EXERCISE:
Search the records below for the word "panel" and show every line where it occurs.

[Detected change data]
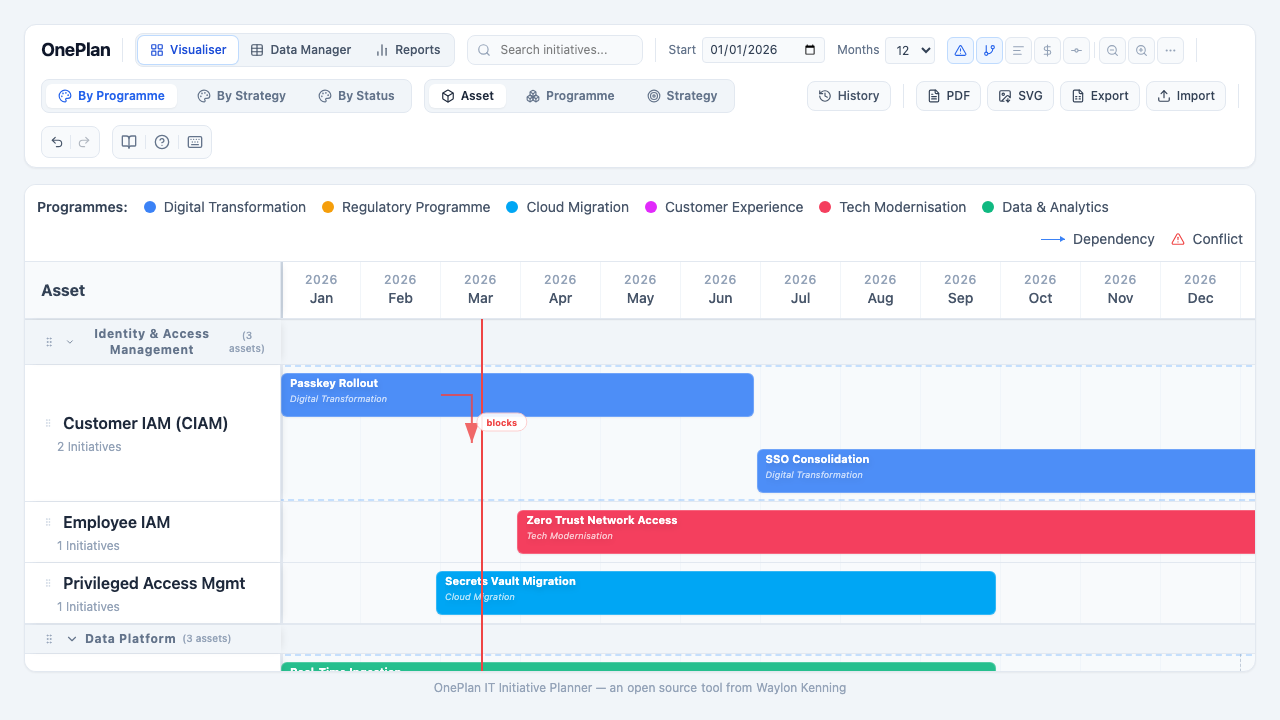
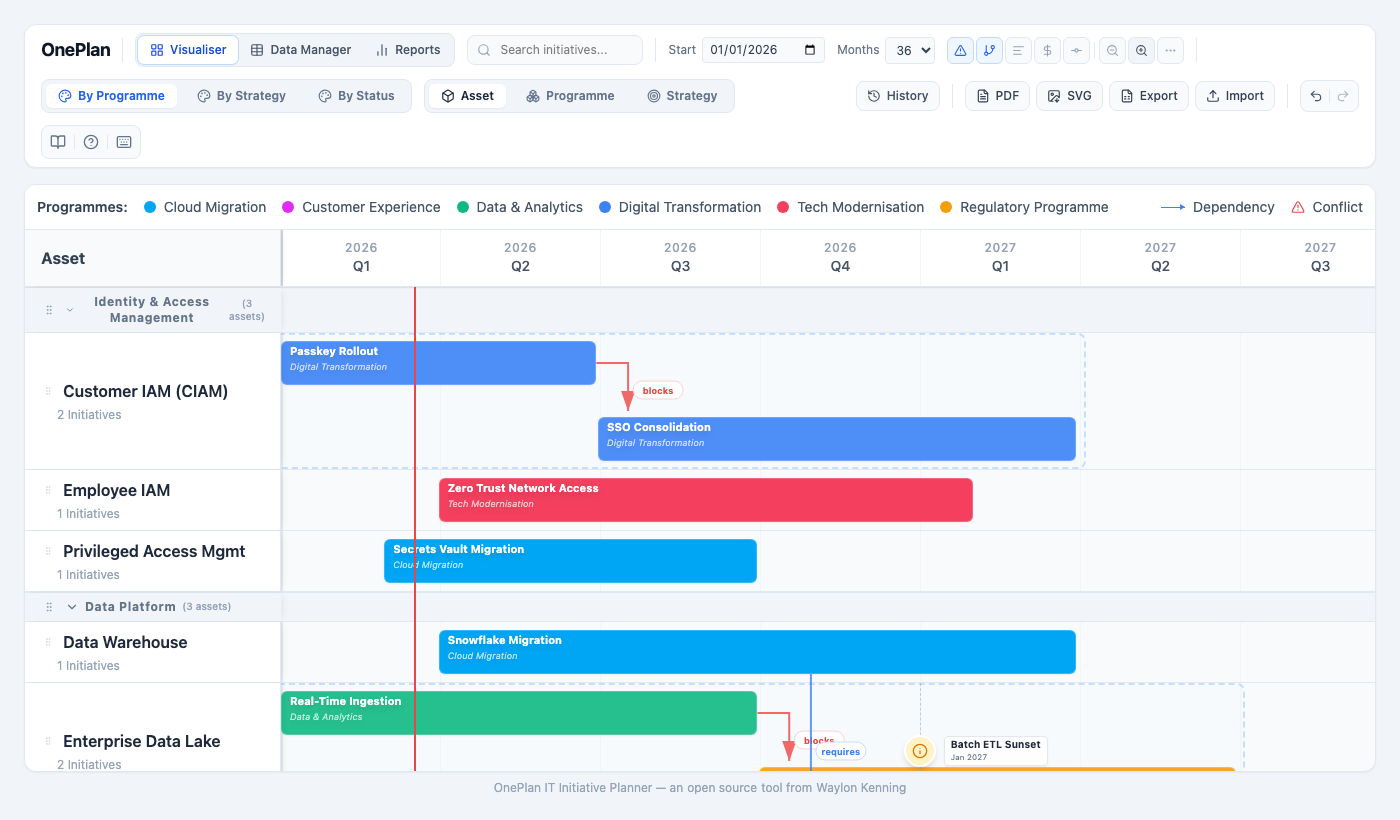
feat: replace all screenshots with accurate Playwright-captured versions
Added e2e/capture-screenshots.spec.ts to programmatically capture all
tutorial and feature PNGs from the live app using demo data. Screenshots
now accurately reflect the current feature set: zoomed timeline view,
initiative edit panel, Reports budget summary, Data Manager table,
dependency arrows, conflict detection, grouped rows, search, and
column resize.

diff --git a/e2e/capture-screenshots.spec.ts b/e2e/capture-screenshots.spec.ts
@@ -1,0 +1,228 @@
+/**
+ * Screenshot capture script — overwrites all tutorial and feature PNGs.
+ * Run with: npx playwright test e2e/capture-screenshots.spec.ts --headed
+ */
+import { test, expect } from '@playwright/test';
+import path from 'path';
+
+const OUT = path.resolve('public');
+
+async function loadAppWithDemoData(page: import('@playwright/test').Page) {
+  // Skip landing page and tutorial, use demo data
+  await page.goto('/');
+  await page.evaluate(() => {
+    localStorage.setItem('oneplan-e2e', 'true');
+    localStorage.setItem('oneplan_has_seen_landing', 'true');
+  });
+  await page.reload();
+  // Wait for timeline to be ready
+  await page.waitForSelector('[data-testid="asset-row-content"]', { timeout: 20000 });
+}
+
+// ─── TUTORIAL SCREENSHOTS ────────────────────────────────────────────────────
+
+test('tutorial/1-overview — full timeline', async ({ page }) => {
+  await page.setViewportSize({ width: 1400, height: 820 });
+  await loadAppWithDemoData(page);
+  // Ensure Today indicator and some initiatives are visible
+  await page.waitForSelector('[data-testid="initiative-bar"]', { timeout: 10000 });
+  // Let SVG arrows settle
+  await page.waitForTimeout(500);
+  await page.screenshot({
+    path: `${OUT}/tutorial/1-overview.png`,
+    clip: { x: 0, y: 0, width: 1400, height: 820 },
+  });
+});
+
+test('tutorial/2-visualiser — timeline zoomed in', async ({ page }) => {
+  await page.setViewportSize({ width: 1400, height: 820 });
+  await loadAppWithDemoData(page);
+  await page.waitForSelector('[data-testid="initiative-bar"]', { timeout: 10000 });
+  // Zoom in to 12 months for a more detailed, intimate timeline view
+  await page.getByTestId('zoom-in').click();
+  await page.getByTestId('zoom-in').click();
+  await page.getByTestId('zoom-in').click();
+  await page.waitForTimeout(400);
+  await page.screenshot({
+    path: `${OUT}/tutorial/2-visualiser.png`,
+    clip: { x: 0, y: 0, width: 1400, height: 820 },
+  });
+});
+
+test('tutorial/3-interactive — initiative edit panel open', async ({ page }) => {
+  await page.setViewportSize({ width: 1400, height: 820 });
+  await loadAppWithDemoData(page);
+  await page.waitForSelector('[data-testid="initiative-bar"]', { timeout: 10000 });
+  // Click the first initiative to open edit panel
+  await page.locator('[data-testid="initiative-bar"]').first().click();
+  await page.waitForSelector('[data-testid="initiative-panel"]', { timeout: 5000 });
+  await page.waitForTimeout(300);
+  await page.screenshot({
+    path: `${OUT}/tutorial/3-interactive.png`,
+    clip: { x: 0, y: 0, width: 1400, height: 820 },
+  });
+});
+
+test('tutorial/5-data-manager — data manager view', async ({ page }) => {
+  await page.setViewportSize({ width: 1400, height: 820 });
+  await loadAppWithDemoData(page);
+  await page.getByTestId('nav-data-manager').click();
+  // Wait for data table
+  await page.waitForSelector('table tbody tr[data-real="true"]', { timeout: 10000 });
+  await page.waitForTimeout(300);
+  await page.screenshot({
+    path: `${OUT}/tutorial/5-data-manager.png`,
+    clip: { x: 0, y: 0, width: 1400, height: 820 },
+  });
+});
+
+test('tutorial/4-insights — reports view', async ({ page }) => {
+  await page.setViewportSize({ width: 1400, height: 820 });
+  await loadAppWithDemoData(page);
+  await page.getByTestId('nav-reports').click();
+  await page.waitForTimeout(600);
+  await page.screenshot({
+    path: `${OUT}/tutorial/4-insights.png`,
+    clip: { x: 0, y: 0, width: 1400, height: 820 },
+  });
+});
+
+// ─── FEATURE SCREENSHOTS ─────────────────────────────────────────────────────
+
+test('features/dependency — dependency arrows on timeline', async ({ page }) => {
+  await page.setViewportSize({ width: 1200, height: 700 });
+  await loadAppWithDemoData(page);
+  await page.waitForSelector('[data-testid="initiative-bar"]', { timeout: 10000 });
+  await page.waitForTimeout(600);
+  await page.screenshot({
+    path: `${OUT}/features/dependency.png`,
+    clip: { x: 0, y: 0, width: 1200, height: 700 },
+  });
+});
+
+test('features/conflict — overlapping initiatives flagged', async ({ page }) => {
+  await page.setViewportSize({ width: 1200, height: 700 });
+  await loadAppWithDemoData(page);
+  await page.waitForSelector('[data-testid="initiative-bar"]', { timeout: 10000 });
+  // Scroll the timeline scroll container to reveal Core Ledger / Payments Engine rows
+  await page.evaluate(() => {
+    // The timeline uses a flex-1 overflow-auto container
+    const container = document.querySelector('.flex-1.overflow-auto');
+    if (container) container.scrollTop = 800;
+  });
+  await page.waitForTimeout(500);
+  await page.screenshot({
+    path: `${OUT}/features/conflict.png`,
+    clip: { x: 0, y: 0, width: 1200, height: 700 },
+  });
+});
+
+test('features/grouped — collapsed asset row', async ({ page }) => {
+  await page.setViewportSize({ width: 1200, height: 700 });
+  await loadAppWithDemoData(page);
+  await page.waitForSelector('[data-testid="asset-row-content"]', { timeout: 10000 });
+  // Collapse the first asset row by clicking the collapse button
+  const collapseBtn = page.locator('[data-testid="collapse-group-btn"]').first();
+  if (await collapseBtn.isVisible()) {
+    await collapseBtn.click();
+    await page.waitForTimeout(400);
+  }
+  await page.screenshot({
+    path: `${OUT}/features/grouped.png`,
+    clip: { x: 0, y: 0, width: 1200, height: 700 },
+  });
+});
+
+test('features/inline-editing — data manager table', async ({ page }) => {
+  await page.setViewportSize({ width: 1200, height: 700 });
+  await loadAppWithDemoData(page);
+  await page.getByTestId('nav-data-manager').click();
+  await page.waitForSelector('table tbody tr[data-real="true"]', { timeout: 10000 });
+  // Click into first cell to show editing
+  const firstInput = page.locator('table tbody tr[data-real="true"]').first().locator('input').first();
+  await firstInput.click();
+  await page.waitForTimeout(300);
+  await page.screenshot({
+    path: `${OUT}/features/inline-editing.png`,
+    clip: { x: 0, y: 0, width: 1200, height: 700 },
+  });
+});
+
+test('features/column-resize — data manager column resize handle', async ({ page }) => {
+  await page.setViewportSize({ width: 1200, height: 700 });
+  await loadAppWithDemoData(page);
+  await page.getByTestId('nav-data-manager').click();
+  await page.waitForSelector('table tbody tr[data-real="true"]', { timeout: 10000 });
+  // Hover over the border between first and second column headers to show resize cursor
+  const firstTh = page.locator('table thead th').first();
+  const box = await firstTh.boundingBox();
+  if (box) {
+    // Hover right at the right edge of the first header (resize handle zone)
+    await page.mouse.move(box.x + box.width - 2, box.y + box.height / 2);
+  }
+  await page.waitForTimeout(300);
+  await page.screenshot({
+    path: `${OUT}/features/column-resize.png`,
+    clip: { x: 0, y: 0, width: 1200, height: 700 },
+  });
+});
+
+test('features/global-search — search bar with results', async ({ page }) => {
+  await page.setViewportSize({ width: 1200, height: 700 });
+  await loadAppWithDemoData(page);
+  await page.waitForSelector('[data-testid="initiative-bar"]', { timeout: 10000 });
+  // Open search if there's a search input/button
+  const searchInput = page.locator('input[placeholder*="Search"], input[type="search"]').first();
+  if (await searchInput.isVisible()) {
+    await searchInput.click();
+    await searchInput.fill('Cloud');
+    await page.waitForTimeout(400);
+  } else {
+    // Try clicking a search button
+    const searchBtn = page.locator('[data-testid="search-btn"], [aria-label*="Search"]').first();
+    if (await searchBtn.isVisible()) {
+      await searchBtn.click();
+      await page.waitForTimeout(200);
+      const input = page.locator('input[placeholder*="Search"], input[type="search"]').first();
+      await input.fill('Cloud');
+      await page.waitForTimeout(400);
+    }
+  }
+  await page.screenshot({
+    path: `${OUT}/features/global-search.png`,
+    clip: { x: 0, y: 0, width: 1200, height: 700 },
+  });
+});
+
+test('features/move-resize — initiative bar selected/focused', async ({ page }) => {
+  await page.setViewportSize({ width: 1200, height: 700 });
+  await loadAppWithDemoData(page);
+  await page.waitForSelector('[data-testid="initiative-bar"]', { timeout: 10000 });
+  // Hover over an initiative bar to show resize handles
+  const bar = page.locator('[data-testid="initiative-bar"]').first();
+  await bar.hover();
+  await page.waitForTimeout(300);
+  await page.screenshot({
+    path: `${OUT}/features/move-resize.png`,
+    clip: { x: 0, y: 0, width: 1200, height: 700 },
+  });
+});
+
+test('features/view-switching — header navigation tabs', async ({ page }) => {
+  await page.setViewportSize({ width: 1200, height: 700 });
+  await loadAppWithDemoData(page);
+  await page.waitForSelector('[data-testid="initiative-bar"]', { timeout: 10000 });
+  // Capture just the header area showing nav tabs
+  const header = await page.locator('header, [data-testid="app-header"]').first().boundingBox();
+  if (header) {
+    await page.screenshot({
+      path: `${OUT}/features/view-switching.png`,
+      clip: { x: 0, y: 0, width: 1200, height: Math.max(header.height + 20, 120) },
+    });
+  } else {
+    await page.screenshot({
+      path: `${OUT}/features/view-switching.png`,
+      clip: { x: 0, y: 0, width: 1200, height: 100 },
+    });
+  }
+});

YOUR RESPONSE:
initiative edit panel, Reports budget summary, Data Manager table,
+test('tutorial/3-interactive — initiative edit panel open', async ({ page }) => {
+  // Click the first initiative to open edit panel
+  await page.waitForSelector('[data-testid="initiative-panel"]', { timeout: 5000 });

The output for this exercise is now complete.